| Problem description |
Copy, from the material below, every line in which the word "const" can be found.

| Dataset content |
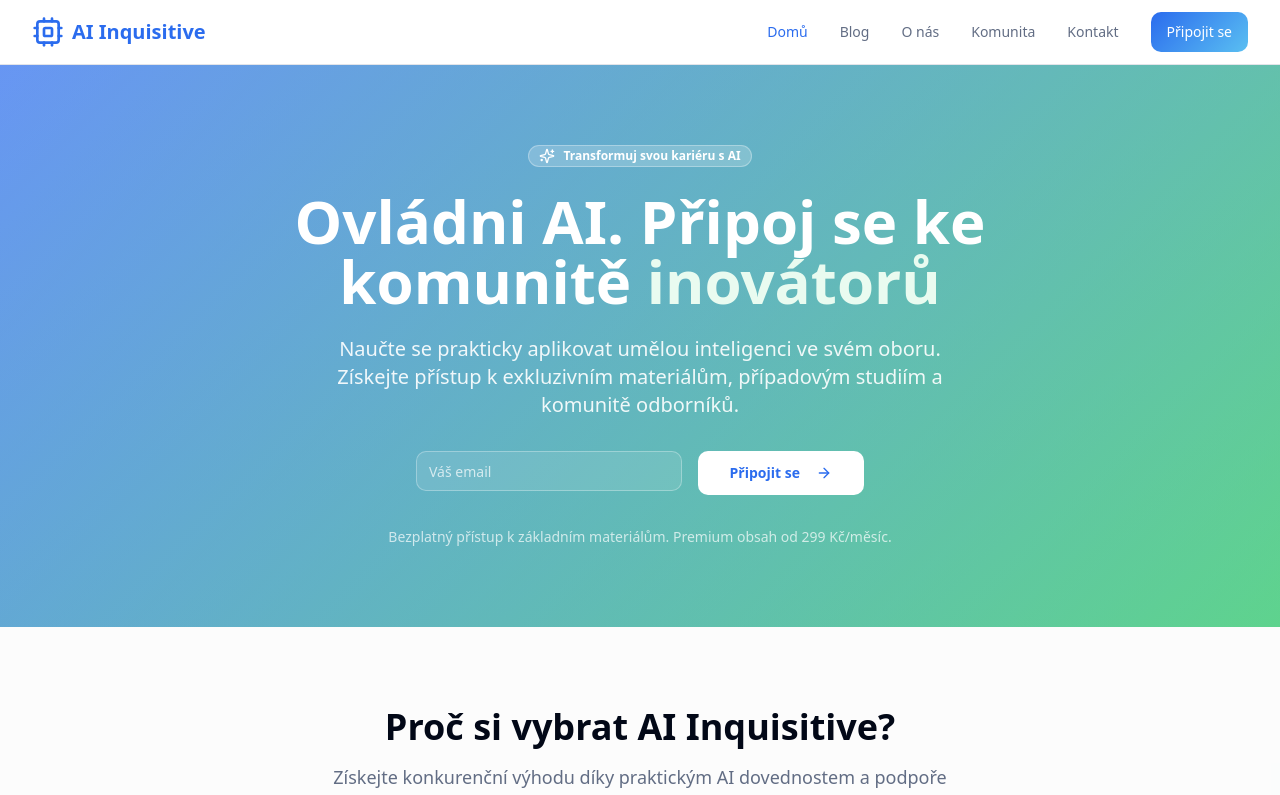
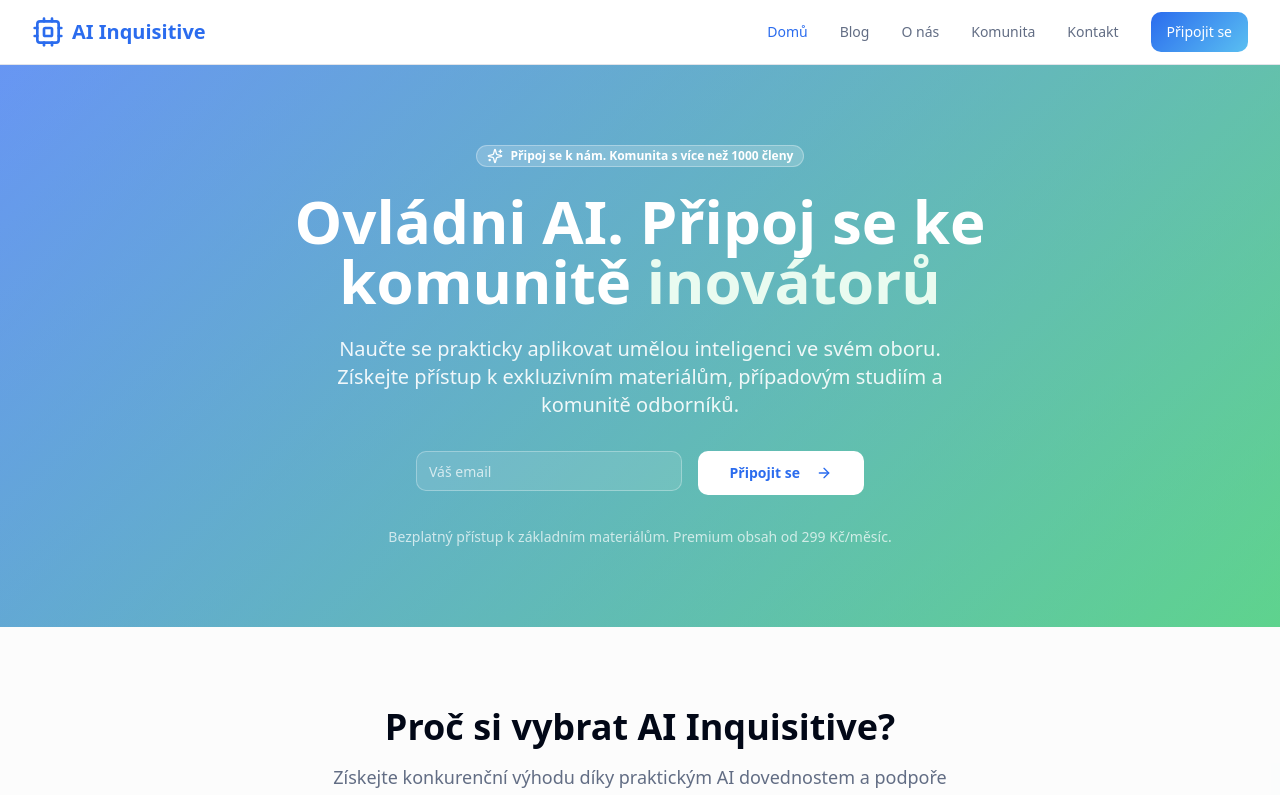
Before and after one commit to XandrAntonov/ai-curious-connect, a React (Vite) app: page / in a window 1280 px wide. Shown: the top 795 px of the page. Built offline with nearby package versions, Linux system fonts and the light colour scheme.

Commit message:
Update community text
Update the community text on the homepage to Czech, stating "Připojte se k nám. Komunita více než 1000 členů."

```diff
--- a/src/pages/Home.tsx
+++ b/src/pages/Home.tsx
@@ -73,7 +73,7 @@ export const Home = () => {
         <div className="relative max-w-4xl mx-auto text-center">
           <Badge className="mb-6 bg-white/20 text-white border-white/30 hover:bg-white/30">
             <Sparkles className="h-4 w-4 mr-2" />
-            Transformuj svou kariéru s AI
+            Připoj se k nám. Komunita s více než 1000 členy
           </Badge>
 
           <h1 className="text-4xl md:text-6xl font-bold text-white mb-6 leading-tight">
```
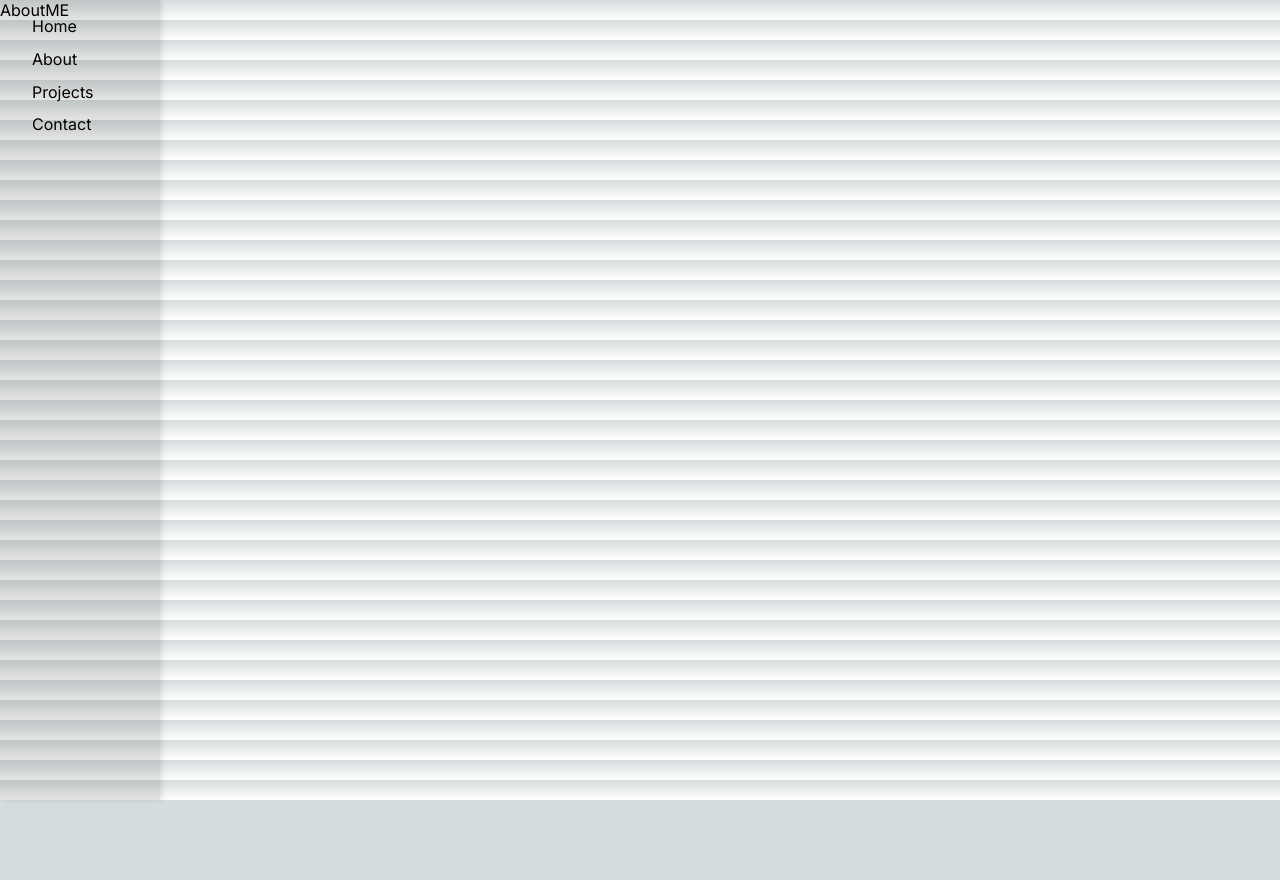
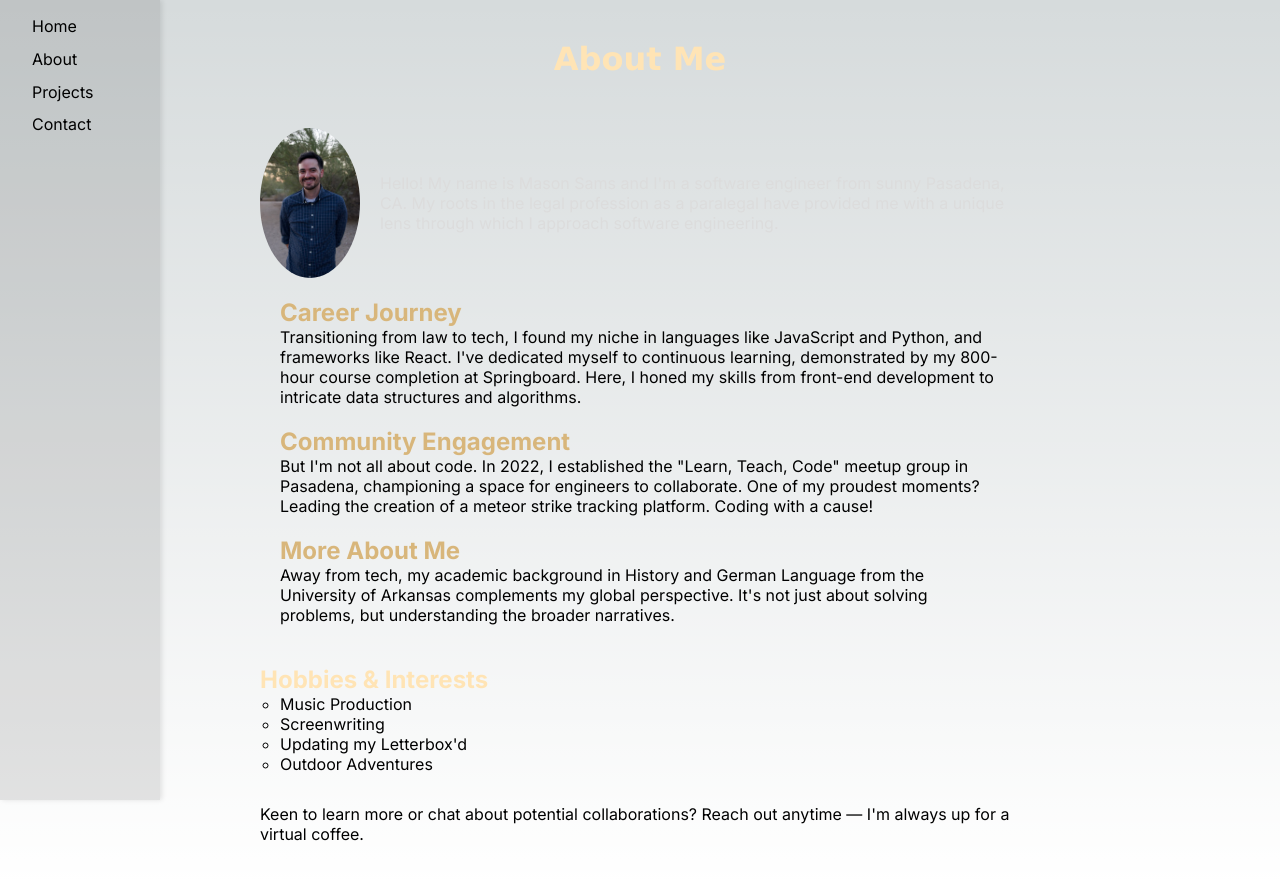
Before and after one commit to LongDefeat/portfolio, a Next.js app in the folder portfolio/: page /about-me in a window 1280 px wide. Shown: the top 880 px of the page. Before the commit the page ends 800 px from the top, so only its background shows below. Built offline with nearby package versions, Linux system fonts and the light colour scheme.

Commit message:
add about-me page and styling; adjust navbar

```diff
--- a/portfolio/src/app/about-me/page.js
+++ b/portfolio/src/app/about-me/page.js
@@ -1,5 +1,62 @@
+// AboutMe.js
+import styles from '@/styles/AboutMe.module.css';
+
 const AboutMe = () => {
-    return <p>AboutME</p>
+  return (
+    <div className={styles.container}>
+      <header className={styles.header}>
+        <h1 className={styles.subsectionTitle}>About Me</h1>
+      </header>
+
+      <section className={styles.profile}>
+        <img
+          src="/images/plaid-shirt.jpg"
+          alt="plaid-shirt"
+          className={styles.profileImage}
+        />
+        <p className={styles.subsectionContent}>
+          Hello! My name is Mason Sams and I'm a software engineer from sunny Pasadena, CA. My roots in the legal profession as a paralegal have provided me with a unique lens through which I approach software engineering.
+        </p>
+      </section>
+
+      <section className={styles.journey}>
+        <h2 className={styles.subsectionTitle}>Career Journey</h2>
+        <p className={styles.subsectionContent}>
+          Transitioning from law to tech, I found my niche in languages like JavaScript and Python, and frameworks like React. I've dedicated myself to continuous learning, demonstrated by my 800-hour course completion at Springboard. Here, I honed my skills from front-end development to intricate data structures and algorithms.
+        </p>
+      </section>
+
+      <section className={styles.community}>
+        <h2 className={styles.subsectionTitle}>Community Engagement</h2>
+        <p className={styles.subsectionContent}>
+          But I'm not all about code. In 2022, I established the "Learn, Teach, Code" meetup group in Pasadena, championing a space for engineers to collaborate. One of my proudest moments? Leading the creation of a meteor strike tracking platform. Coding with a cause!
+        </p>
+      </section>
+
+      <section className={styles.background}>
+        <h2 className={styles.subsectionTitle}>More About Me</h2>
+        <p className={styles.subsectionContent}>
+          Away from tech, my academic background in History and German Language from the University of Arkansas complements my global perspective. It's not just about solving problems, but understanding the broader narratives.
+        </p>
+      </section>
+
+      <section className={styles.interests}>
+        <h2 className={styles.subsectionTitle}>Hobbies & Interests</h2>
+        <ul className={styles.subsectionContent}>
+          <li>Music Production</li>
+          <li>Screenwriting</li>
+          <li>Updating my Letterbox'd</li>
+          <li>Outdoor Adventures</li>
+        </ul>
+      </section>
+
+      <section className={styles.contact}>
+        <p className={styles.subsectionContent}>
+          Keen to learn more or chat about potential collaborations? Reach out anytime — I'm always up for a virtual coffee.
+        </p>
+      </section>
+    </div>
+  );
 }
 
 export default AboutMe;
--- a/portfolio/src/app/portfolio/page.js
+++ b/portfolio/src/app/portfolio/page.js
@@ -1,4 +1,4 @@
-// components/Portfolio.js
+
 import Image from 'next/image';
 import projects from '@/data/projects';
 import ProjectCard from '@/components/ProjectCard';
@@ -22,7 +22,7 @@ const Portfolio = () => (
           <p>
             I am a passionate developer seeking to create technologies that enhance the lives of the
             <span className={worldStyles.world}> 🌎 </span>
-            around him
+            around him. Distinctive journey transitioning from law to dynamic software engineering. My goal is always seeking the intersection between problem-solving and createive expression.
           </p>
         </div>
       </div>
--- a/portfolio/src/components/Navbar.js
+++ b/portfolio/src/components/Navbar.js
@@ -10,10 +10,10 @@ const Navbar = () => {
       </div> */}
       <ul className={styles.navLinks}>
         <li className={styles.navItem}>
-          <Link href="/">Home</Link>
+          <Link href="/portfolio">Home</Link>
         </li>
         <li className={styles.navItem}>
-          <Link href="/about">About</Link>
+          <Link href="/about-me">About</Link>
         </li>
         <li className={styles.navItem}>
           <Link href="/projects">Projects</Link>
--- /dev/null
+++ b/portfolio/src/styles/AboutMe.module.css
@@ -0,0 +1,88 @@
+.container {
+  max-width: 800px;
+  margin: 0 auto;
+  padding: 40px 20px;
+}
+
+.header {
+  text-align: center;
+  padding-bottom: 40px;
+  color: moccasin;
+  font-family: Verdana, Geneva, Tahoma, sans-serif;
+}
+
+.profile {
+  display: flex;
+  align-items: center;
+  color: gainsboro;
+  margin-top: 10px;
+}
+
+.profileImage {
+  width: 150px;
+  height: 150px;
+  border-radius: 50%;
+  margin-right: 20px;
+}
+
+.bio {
+  flex: 1;
+  flex-wrap: wrap;
+}
+
+.subsection-title {
+  color: moccasin;
+  font-size: 24px;
+  border-bottom: 2px solid moccasin;
+  padding-bottom: 10px;
+  margin-bottom: 20px;
+  margin-top: 30px;
+}
+
+.subsection-content {
+  color: rgb(228, 228, 228);
+  font-size: 18px;
+  line-height: 1.6;
+  margin-bottom: 20px;
+}
+
+.journey{
+  margin: 20px;
+}
+
+.journey h2 {
+  color: rgb(216, 182, 123);
+}
+
+.community {
+  margin: 20px;
+}
+
+.community h2{
+  color: rgb(216, 182, 123);
+}
+
+.background{
+  margin: 20px;
+}
+
+.background h2 {
+  color: rgb(216, 182, 123);
+}
+
+.interests {
+  margin-top: 40px;
+}
+
+.interests h2 {
+  color: moccasin;
+}
+
+.interests ul {
+  list-style-type: circle;
+  margin-left: 20px;
+}
+
+.contact {
+  margin-top: 30px;
+}
```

| Response |
@@ -73,7 +73,7 @@ export const Home = () => {
 const AboutMe = () => {
@@ -22,7 +22,7 @@ const Portfolio = () => (
@@ -10,10 +10,10 @@ const Navbar = () => {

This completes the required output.